9th Street Bridge Replacement
9th Street Bridge Replacement
The clients desired to replace a seven-span structure that was constructed in 1941 while maintaining roadway traffic along a congested arterial as well as freight and passenger railroad operations near Washington, DC’s Union Station. The design-build team focused on achieving a streamlined, four-span bridge over CSXT, Amtrak, and New York Avenue, along with reconstructing and widening New York Avenue as well as realigning and constructing three new signalized intersections.
The project included context sensitive designs for numerous user enhancements, including widened sidewalks and bicycle lanes, ADA-compliant crosswalks, and aesthetic architectural elements. The project was completed on schedule through partnering between all project shareholders including the FHWA-EFLHD, DDOT, Amtrak, CSXT, and the USPS.
Major components of this project include:
Highways & Bridges – The project required the full depth reconstruction and widening of 1,700 feet of New York Avenue along with the realignment and construction of three new signalized intersections. All roadway design work and construction document preparation met CADD requirements of the FHWA-EFLHD. The new bridge concept, a 645-foot-long, four-span structure, was developed to minimize impacts to the railroads and utilities and to provide a more open section at New York Avenue. A new retaining wall along 9th Street resulted in a decrease in stormwater management impacts to the U.S. Postal Service’s Brentwood facility.
Traffic Engineering/ITS – JMT developed maintenance of traffic (MOT), signing, pavement marking, and signal plans. MOT plans involved both detours of traffic and maintaining traffic along the existing roadways, and included designs for temporary construction signing and markings, barricades, channelization devices, and phasing for the project. Traffic signal plans were developed for four intersections and included the various temporary signal phases of construction.
Water Resources Management – JMT was responsible for the drainage, erosion and sediment control, stormwater management, and environmental permits and approvals for complete replacement of the 9th Street Avenue Bridge and the reconstruction of New York Avenue and realignment of the Mt. Olivet, 9th Street, and Brentwood Parkway intersection. A new and reconstructed drainage system was designed, with all approvals.

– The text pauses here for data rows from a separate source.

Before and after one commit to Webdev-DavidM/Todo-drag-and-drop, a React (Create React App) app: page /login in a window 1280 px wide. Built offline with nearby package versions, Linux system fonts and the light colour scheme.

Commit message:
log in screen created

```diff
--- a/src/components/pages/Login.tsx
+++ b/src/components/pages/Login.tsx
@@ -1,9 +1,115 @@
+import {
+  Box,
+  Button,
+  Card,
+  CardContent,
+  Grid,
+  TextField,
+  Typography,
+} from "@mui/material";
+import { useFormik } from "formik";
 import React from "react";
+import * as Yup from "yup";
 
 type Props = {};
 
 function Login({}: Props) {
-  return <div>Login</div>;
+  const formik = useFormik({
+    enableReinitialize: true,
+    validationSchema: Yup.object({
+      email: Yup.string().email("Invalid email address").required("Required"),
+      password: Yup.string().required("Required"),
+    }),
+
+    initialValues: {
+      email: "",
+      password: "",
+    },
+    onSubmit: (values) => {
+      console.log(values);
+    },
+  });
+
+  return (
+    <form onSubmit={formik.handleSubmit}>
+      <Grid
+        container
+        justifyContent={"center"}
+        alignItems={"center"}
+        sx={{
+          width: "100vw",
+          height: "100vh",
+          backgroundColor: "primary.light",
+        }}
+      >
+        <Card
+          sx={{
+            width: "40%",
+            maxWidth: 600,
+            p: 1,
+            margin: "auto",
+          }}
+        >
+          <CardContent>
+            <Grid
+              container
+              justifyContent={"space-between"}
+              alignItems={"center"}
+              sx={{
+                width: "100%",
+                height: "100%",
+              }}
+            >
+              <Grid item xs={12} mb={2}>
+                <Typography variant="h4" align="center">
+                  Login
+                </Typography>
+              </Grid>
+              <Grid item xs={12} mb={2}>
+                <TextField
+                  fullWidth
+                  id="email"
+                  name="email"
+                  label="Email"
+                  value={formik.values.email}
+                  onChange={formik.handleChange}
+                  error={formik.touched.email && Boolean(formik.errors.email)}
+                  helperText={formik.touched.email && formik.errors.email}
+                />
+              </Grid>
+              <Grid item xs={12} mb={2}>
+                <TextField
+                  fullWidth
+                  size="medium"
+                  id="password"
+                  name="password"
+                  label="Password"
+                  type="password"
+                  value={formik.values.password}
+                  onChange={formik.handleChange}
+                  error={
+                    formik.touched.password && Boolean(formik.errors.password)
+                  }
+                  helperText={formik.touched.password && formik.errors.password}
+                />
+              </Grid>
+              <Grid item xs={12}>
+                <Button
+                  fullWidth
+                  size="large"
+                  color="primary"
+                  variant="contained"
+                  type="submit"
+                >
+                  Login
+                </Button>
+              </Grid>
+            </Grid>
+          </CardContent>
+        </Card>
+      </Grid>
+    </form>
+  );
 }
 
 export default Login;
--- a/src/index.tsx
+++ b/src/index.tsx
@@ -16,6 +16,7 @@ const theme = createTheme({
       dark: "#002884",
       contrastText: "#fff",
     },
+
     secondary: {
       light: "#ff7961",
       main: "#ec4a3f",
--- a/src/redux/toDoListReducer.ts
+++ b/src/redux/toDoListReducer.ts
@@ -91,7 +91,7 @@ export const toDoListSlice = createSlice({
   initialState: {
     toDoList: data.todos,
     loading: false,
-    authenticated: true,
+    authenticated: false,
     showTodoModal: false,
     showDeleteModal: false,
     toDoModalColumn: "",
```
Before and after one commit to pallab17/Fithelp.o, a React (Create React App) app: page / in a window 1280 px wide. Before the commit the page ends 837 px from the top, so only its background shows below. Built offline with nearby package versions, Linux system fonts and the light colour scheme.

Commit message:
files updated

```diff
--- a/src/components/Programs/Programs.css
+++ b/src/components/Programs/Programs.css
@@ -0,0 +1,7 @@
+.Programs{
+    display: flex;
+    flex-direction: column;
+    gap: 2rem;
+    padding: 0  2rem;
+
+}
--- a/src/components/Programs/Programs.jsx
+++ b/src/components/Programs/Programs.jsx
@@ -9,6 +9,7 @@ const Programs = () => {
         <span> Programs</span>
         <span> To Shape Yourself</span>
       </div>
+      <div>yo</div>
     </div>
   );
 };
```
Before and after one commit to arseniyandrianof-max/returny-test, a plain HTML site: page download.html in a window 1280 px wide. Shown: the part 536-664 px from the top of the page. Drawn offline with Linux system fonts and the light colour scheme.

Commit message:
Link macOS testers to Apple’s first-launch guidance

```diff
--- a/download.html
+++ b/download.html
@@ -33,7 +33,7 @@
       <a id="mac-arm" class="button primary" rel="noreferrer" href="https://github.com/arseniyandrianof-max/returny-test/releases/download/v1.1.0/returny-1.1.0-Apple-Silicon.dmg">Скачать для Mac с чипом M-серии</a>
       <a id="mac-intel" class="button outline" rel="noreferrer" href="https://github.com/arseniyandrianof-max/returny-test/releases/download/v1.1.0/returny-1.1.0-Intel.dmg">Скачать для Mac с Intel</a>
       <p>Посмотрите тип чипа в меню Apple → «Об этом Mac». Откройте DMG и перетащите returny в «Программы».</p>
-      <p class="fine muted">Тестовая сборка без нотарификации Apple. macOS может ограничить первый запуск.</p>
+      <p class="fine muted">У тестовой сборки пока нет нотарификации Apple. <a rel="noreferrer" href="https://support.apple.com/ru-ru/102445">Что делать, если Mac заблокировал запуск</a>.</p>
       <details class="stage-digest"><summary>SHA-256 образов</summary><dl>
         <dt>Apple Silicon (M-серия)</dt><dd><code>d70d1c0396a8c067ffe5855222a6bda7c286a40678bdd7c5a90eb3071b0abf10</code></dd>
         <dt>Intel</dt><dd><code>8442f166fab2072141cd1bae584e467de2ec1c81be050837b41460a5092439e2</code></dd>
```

Utility Relocation and Coordination – The existing bridge was traversed by an existing 16-inch water main owned by the District of Columbia Water and Sewer Authority (DC Water), and relocation was necessary to the new parallel bridge currently under construction. JMT proceeded according to DC Water standards and provided appropriate horizontal and vertical alignments of approximately 2,000 LF of 16-inch water main. The design included 500 LF of 16 inch water main supported by the proposed bridge structure, which was encased in a steel casing pipe over the railroad facilities. The design of pipe hangers and supports was necessary to provide for the placement of the water main on the bridge structure.
Survey and Mapping – JMT provided design services necessary for the relocation of catenary facilities affected by the construction. JMT supplied survey support in the form of miscellaneous topographical surveys, baseline stakeout and boundary surveys; and the preparation of multiple right-of-way plats for the new easements and fee simple takes that occurred during construction.
Existing property boundaries were established after performing associated surveying computations based on public and private land records. Public records were obtained from research conducted at the DC Office of the Surveyor and the Recorder of Deeds Office. Based on highway improvement needs, JMT staff prepared plats and legal descriptions to facilitate fee-simple takings, securing of easements and to support the Transfer of Jurisdiction process.
Graphics – JMT’s in-house graphic artists developed and provided presentations and displays for Advisory Neighborhood Commission meetings using graphic software programs including 3-D photo realistic renderings (before and after). A project website was created to include login for file uploading to secured and public area.